The Federal Trade Commission today told the Senate Judiciary Committee that as the Committee considers legislation to amend the Communications Act, it should preserve the FTC's existing authority to protect consumers and maintain competition in the broadband services industry.
Delivering the FTC testimony, Commissioner William E. Kovacic said the agency believes it has jurisdiction over most broadband Internet access services. “For nearly a decade, the FTC has investigated and brought enforcement actions against Internet service providers for allegedly deceptive marketing, advertising, and billing of Internet access services.”
“For example, in 1997, the FTC separately sued America Online, Compuserve, and Prodigy, alleging that each company had offered 'free' trial periods that resulted in unexpected charges to consumers,” the testimony states.

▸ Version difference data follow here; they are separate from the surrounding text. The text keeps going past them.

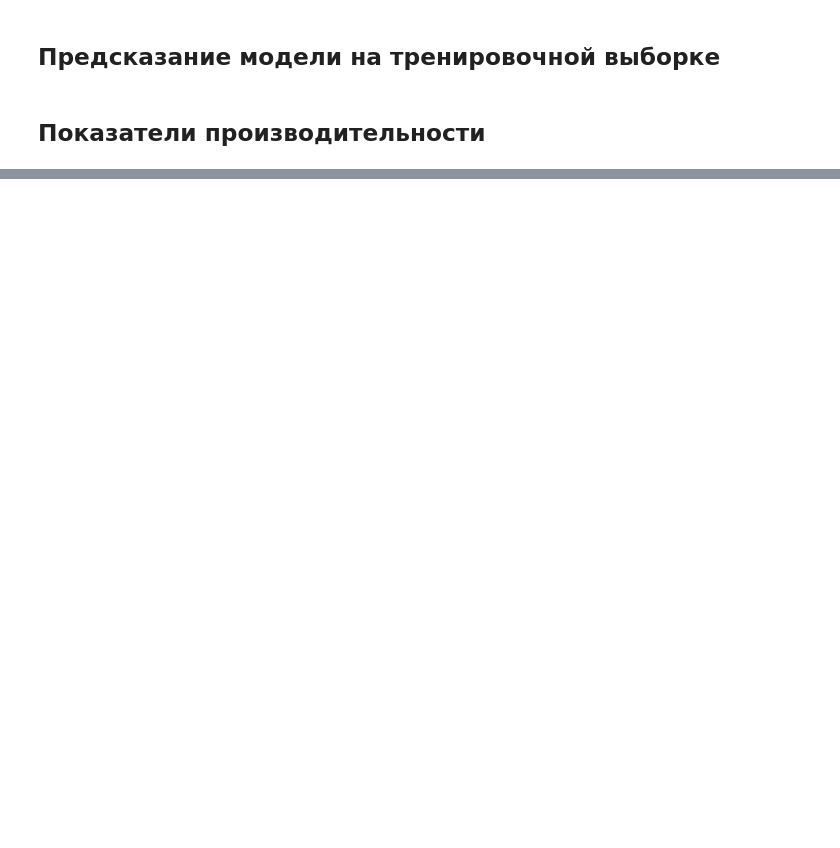
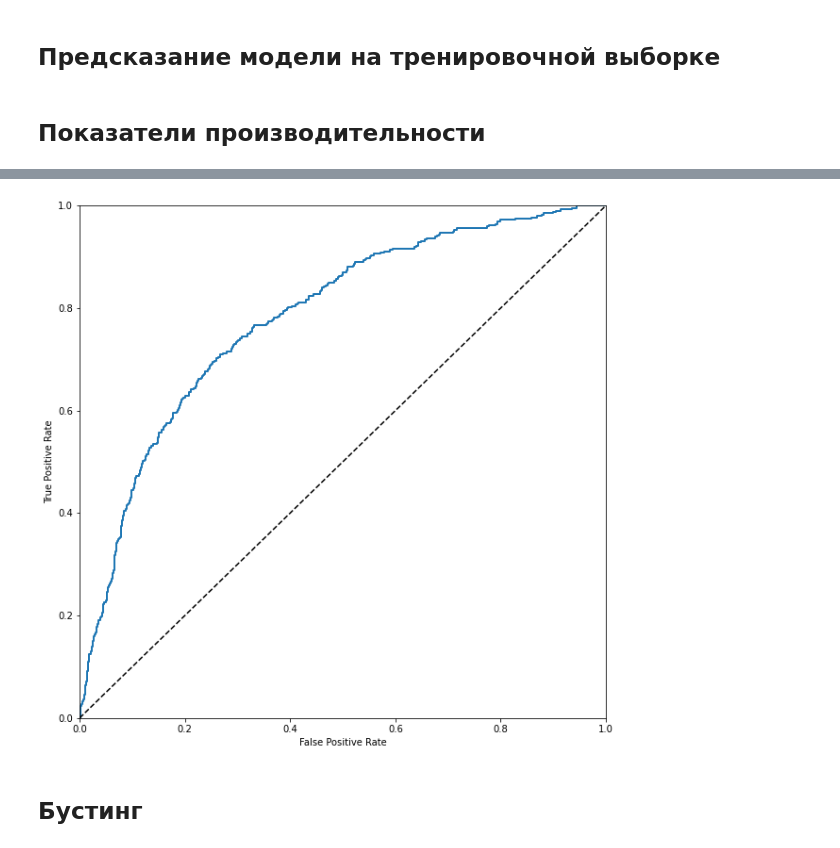
Before and after one commit to danlee65071/churn_modelling, a Jupyter notebook: Churn_Modelling.ipynb, the cells around one changed output, grey strips where cells are left out. Cells and saved outputs as stored; diff of their text form; code cells hidden in the pictures; blank space fills up the shorter version.

```diff
--- a/Churn_Modelling.ipynb
+++ b/Churn_Modelling.ipynb
@@ -299,0 +343,6 @@ None
+# %%
+plot_roc(y_test, y_logistic_clf_pred_decision_test)
+# %% [output]
+[figure, added]
+# %% [markdown]
+## Бустинг
```
Also changed, not shown: parts of 26 cells of this notebook, 1 other file.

More recently the FTC filed a complaint charging Cyberspace.com with mailing supposed “rebate” or “refund” checks for $3.50 without disclosing that by cashing the checks, consumers were agreeing to monthly charges on their phone bills for Internet access services. “Following a trial . . . the court ordered the defendants to pay more than $17 million to remedy the injury caused by their fraudulent conduct.” The case is currently on appeal.
The testimony notes that under the antitrust laws, the agency has taken law enforcement actions regarding access to content via broadband and other Internet access services. “For example, the Commission challenged the merger between AOL and Time Warner, and entered into a consent order that required the merged company to open its cable system for all content on a nondiscriminatory basis to competitor Internet service providers, including those offering broadband.”

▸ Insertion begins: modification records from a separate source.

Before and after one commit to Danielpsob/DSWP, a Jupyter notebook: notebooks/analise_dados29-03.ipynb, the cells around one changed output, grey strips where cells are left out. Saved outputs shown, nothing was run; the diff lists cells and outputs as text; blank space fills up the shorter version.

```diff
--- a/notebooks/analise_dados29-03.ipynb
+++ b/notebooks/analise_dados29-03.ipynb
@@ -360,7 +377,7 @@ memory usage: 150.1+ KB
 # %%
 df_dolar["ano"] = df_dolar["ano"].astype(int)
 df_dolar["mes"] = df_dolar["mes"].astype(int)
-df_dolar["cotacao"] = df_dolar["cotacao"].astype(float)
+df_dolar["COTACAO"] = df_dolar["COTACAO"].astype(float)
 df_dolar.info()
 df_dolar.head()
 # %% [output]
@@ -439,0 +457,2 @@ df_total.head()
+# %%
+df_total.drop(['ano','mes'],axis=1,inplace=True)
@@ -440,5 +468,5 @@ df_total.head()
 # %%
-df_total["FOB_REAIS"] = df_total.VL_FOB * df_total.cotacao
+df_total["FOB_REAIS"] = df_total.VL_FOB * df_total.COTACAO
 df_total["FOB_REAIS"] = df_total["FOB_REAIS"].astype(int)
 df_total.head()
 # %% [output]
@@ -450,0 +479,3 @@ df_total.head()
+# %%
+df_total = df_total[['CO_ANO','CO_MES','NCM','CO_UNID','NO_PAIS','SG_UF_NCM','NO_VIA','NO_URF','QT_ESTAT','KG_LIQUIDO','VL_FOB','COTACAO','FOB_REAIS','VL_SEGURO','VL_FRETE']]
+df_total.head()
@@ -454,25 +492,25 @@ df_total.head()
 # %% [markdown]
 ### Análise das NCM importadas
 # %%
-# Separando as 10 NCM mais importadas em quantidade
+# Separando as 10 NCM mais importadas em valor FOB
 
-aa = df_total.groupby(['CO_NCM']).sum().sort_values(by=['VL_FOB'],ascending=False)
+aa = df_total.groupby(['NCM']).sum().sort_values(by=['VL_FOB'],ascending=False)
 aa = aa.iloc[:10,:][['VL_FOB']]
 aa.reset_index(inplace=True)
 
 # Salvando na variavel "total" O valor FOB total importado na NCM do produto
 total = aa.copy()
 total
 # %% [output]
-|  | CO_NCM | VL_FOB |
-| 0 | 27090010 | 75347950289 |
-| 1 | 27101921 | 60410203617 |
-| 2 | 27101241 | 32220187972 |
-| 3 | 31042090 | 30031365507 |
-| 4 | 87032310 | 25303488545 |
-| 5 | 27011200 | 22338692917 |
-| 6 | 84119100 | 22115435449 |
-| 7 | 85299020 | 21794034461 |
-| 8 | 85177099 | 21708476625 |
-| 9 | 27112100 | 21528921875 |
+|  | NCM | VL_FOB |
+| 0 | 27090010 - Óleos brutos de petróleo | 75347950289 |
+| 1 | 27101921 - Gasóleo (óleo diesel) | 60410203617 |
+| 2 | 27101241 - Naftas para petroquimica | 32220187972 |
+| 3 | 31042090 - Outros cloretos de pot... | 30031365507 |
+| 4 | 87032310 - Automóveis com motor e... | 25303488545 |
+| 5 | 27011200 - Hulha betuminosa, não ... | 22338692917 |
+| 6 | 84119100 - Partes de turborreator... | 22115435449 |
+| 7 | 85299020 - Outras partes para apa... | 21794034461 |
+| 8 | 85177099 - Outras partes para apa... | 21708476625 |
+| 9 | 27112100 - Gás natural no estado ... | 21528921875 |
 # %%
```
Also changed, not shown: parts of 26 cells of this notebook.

According to the testimony, the FTC has urged Congress to “eliminate the gap in its jurisdiction created by the telecommunications common carrier exemption,” noting that the exemption is outdated. As the telecommunications and Internet industries continue to converge, the common carrier exemption is likely to frustrate the FTC's ability to stop deceptive and unfair acts and practices and unfair methods of competition with respect to interconnected communications, information, and entertainment services.”

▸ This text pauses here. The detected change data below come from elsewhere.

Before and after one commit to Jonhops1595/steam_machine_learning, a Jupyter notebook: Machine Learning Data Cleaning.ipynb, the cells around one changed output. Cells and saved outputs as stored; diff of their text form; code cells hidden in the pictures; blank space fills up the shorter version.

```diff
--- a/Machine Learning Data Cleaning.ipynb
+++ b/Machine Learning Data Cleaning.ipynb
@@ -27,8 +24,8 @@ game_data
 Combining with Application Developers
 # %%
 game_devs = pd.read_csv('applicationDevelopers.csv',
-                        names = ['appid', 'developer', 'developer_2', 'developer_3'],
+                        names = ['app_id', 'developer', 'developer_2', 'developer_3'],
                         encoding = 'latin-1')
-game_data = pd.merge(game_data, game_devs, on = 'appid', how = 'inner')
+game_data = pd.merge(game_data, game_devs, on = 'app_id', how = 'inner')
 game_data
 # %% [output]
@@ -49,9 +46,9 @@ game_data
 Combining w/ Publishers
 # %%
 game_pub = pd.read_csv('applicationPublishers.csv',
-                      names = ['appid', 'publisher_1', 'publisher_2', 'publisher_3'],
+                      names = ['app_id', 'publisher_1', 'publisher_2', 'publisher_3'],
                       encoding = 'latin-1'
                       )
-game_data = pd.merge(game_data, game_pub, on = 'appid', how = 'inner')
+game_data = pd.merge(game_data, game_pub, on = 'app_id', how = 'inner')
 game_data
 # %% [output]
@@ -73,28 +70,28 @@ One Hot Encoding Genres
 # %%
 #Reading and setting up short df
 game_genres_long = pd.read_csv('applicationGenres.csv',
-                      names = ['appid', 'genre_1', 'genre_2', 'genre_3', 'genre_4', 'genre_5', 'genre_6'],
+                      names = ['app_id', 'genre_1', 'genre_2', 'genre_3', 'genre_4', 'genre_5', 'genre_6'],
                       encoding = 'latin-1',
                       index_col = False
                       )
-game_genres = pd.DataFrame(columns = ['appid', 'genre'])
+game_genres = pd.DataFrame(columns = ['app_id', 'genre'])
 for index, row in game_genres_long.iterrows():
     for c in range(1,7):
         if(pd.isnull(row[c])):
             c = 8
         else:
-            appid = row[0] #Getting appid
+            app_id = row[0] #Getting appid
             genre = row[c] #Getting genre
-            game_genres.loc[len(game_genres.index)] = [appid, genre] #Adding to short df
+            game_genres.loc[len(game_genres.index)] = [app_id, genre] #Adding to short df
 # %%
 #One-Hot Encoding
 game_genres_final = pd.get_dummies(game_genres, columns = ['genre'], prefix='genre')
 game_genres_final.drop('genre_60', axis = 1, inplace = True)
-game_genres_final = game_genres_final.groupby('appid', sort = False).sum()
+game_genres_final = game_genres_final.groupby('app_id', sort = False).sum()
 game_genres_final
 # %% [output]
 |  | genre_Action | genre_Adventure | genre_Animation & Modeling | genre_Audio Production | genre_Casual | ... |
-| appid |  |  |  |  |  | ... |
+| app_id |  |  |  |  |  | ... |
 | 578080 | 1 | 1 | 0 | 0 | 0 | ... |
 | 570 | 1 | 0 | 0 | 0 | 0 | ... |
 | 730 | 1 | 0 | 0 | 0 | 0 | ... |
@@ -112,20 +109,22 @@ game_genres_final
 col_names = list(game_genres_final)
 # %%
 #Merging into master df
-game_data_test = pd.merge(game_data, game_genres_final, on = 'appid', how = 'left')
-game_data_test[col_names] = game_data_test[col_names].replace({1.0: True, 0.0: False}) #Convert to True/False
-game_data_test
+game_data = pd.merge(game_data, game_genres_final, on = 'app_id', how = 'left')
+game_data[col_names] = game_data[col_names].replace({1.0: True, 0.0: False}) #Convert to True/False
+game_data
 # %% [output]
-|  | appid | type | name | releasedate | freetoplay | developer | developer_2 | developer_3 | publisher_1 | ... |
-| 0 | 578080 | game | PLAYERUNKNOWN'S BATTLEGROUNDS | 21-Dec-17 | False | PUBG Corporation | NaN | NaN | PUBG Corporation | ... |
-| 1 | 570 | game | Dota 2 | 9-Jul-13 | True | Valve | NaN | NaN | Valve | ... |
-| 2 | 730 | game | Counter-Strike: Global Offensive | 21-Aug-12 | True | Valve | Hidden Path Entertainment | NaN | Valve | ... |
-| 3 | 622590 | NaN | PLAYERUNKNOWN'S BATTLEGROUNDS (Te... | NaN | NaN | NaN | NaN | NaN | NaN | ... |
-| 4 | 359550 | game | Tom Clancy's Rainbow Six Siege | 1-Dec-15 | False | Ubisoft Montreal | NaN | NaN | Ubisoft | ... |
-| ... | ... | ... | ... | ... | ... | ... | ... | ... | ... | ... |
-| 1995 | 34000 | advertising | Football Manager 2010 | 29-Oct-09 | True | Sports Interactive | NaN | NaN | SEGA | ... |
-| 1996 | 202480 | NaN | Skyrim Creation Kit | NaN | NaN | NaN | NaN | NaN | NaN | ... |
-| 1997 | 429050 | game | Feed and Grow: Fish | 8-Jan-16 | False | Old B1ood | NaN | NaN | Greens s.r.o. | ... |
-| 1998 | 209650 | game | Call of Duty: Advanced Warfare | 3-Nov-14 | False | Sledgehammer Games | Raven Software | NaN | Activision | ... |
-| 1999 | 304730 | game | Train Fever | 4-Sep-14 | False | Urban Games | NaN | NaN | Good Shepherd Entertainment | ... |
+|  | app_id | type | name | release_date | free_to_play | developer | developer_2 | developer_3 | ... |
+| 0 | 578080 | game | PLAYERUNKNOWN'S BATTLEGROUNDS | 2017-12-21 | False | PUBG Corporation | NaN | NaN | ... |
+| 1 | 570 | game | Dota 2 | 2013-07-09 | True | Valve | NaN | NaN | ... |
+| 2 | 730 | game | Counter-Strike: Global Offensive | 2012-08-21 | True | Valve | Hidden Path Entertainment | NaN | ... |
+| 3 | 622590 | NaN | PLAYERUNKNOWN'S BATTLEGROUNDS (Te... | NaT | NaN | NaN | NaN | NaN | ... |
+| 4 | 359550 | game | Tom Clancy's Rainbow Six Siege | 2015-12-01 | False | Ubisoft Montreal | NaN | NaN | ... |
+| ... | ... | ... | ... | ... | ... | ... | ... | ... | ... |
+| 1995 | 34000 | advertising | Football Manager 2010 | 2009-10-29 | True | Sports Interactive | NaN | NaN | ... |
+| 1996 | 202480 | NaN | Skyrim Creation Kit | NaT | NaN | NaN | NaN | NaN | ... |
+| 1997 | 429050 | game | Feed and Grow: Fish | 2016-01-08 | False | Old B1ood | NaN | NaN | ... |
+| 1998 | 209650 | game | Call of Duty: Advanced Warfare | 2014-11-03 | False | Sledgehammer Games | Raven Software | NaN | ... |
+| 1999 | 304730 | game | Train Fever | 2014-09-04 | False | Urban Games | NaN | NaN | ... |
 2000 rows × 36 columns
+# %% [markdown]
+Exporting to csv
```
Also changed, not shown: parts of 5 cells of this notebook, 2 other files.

“Apart from the issue of the common carrier exemption, as Congress considers legislation to amend the Communications Act, the Commission believes that any new legislation should clearly preserve the FTC's existing authority over activities currently within its jurisdiction,” the testimony states.
The FTC vote to approve the testimony was 5-0.
Camelia C. Mazard